This epiphany takes us back to the very beginnings of Alice’s Adventure. Alice’s curiosity conquers her reason and she engulfs several bottles and cakes of different nature which alter her size, allegedly symbolizing the changes one encounters with age. As Alice changes, she goes through a cornucopia of emotion, taking us through confusion, sadness, loneliness, and even identity loss. Brendon noticed that as Alice ‘ages’ and grows in size, she maintains or repeats her emotion, therefore suggesting that as an adult, one exposes and uses the emotions and actions that of a child. This is where we disagree.
However, I do believe Carroll and I disagree also.
(Supposedly) Carroll suggests that adults still have all their child-like behaviors and mannerisms inside of them, often whisking them away because society doesn’t take a 40-year old who cries very seriously. But, we can’t call these impulses to cry and moan and question ourselves “child-like.” The only reason they appear to be child-like is because as a child, emotions are all very raw and human. When a baby is born, they are born with human nature and impulse; the nature to inquire, the impulse to regret and cry for attention. These actions are called “child-like” because until a child is trained otherwise, these actions are all they know. We are taught to neglect our human behavior and function in a way our established society has deemed proper. But through all of this, we still cannot let go of our nature, our ways. We will always be human.
As Alice is changing from big to small and back again, she questions her identity. Again, this is a natural and healthy inquiry. We never know who we are, where our place is, until we give our self pride, which society establishes for us as we grow with age. After we have pride in our names, it is no longer natural to question who we really are, because by then it should be assumed.
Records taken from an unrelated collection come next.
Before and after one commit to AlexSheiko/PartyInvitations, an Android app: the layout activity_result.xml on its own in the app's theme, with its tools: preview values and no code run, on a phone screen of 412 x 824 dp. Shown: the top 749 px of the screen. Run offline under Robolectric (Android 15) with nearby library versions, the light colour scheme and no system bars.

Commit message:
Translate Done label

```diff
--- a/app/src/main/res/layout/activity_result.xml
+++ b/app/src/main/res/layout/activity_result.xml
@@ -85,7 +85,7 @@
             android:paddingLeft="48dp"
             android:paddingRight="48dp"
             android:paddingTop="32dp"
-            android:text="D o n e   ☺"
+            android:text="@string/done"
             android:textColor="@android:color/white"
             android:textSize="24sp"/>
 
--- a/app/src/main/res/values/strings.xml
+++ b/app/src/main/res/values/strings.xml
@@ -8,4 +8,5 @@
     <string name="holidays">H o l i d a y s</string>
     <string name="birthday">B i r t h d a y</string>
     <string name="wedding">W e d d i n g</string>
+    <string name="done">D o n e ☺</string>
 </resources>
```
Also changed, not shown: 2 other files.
Until society forces children to become adults, true human impulse and instinct rules us. But even after we are living by the formula that adults have created, we can’t hide the raw human lying within us all.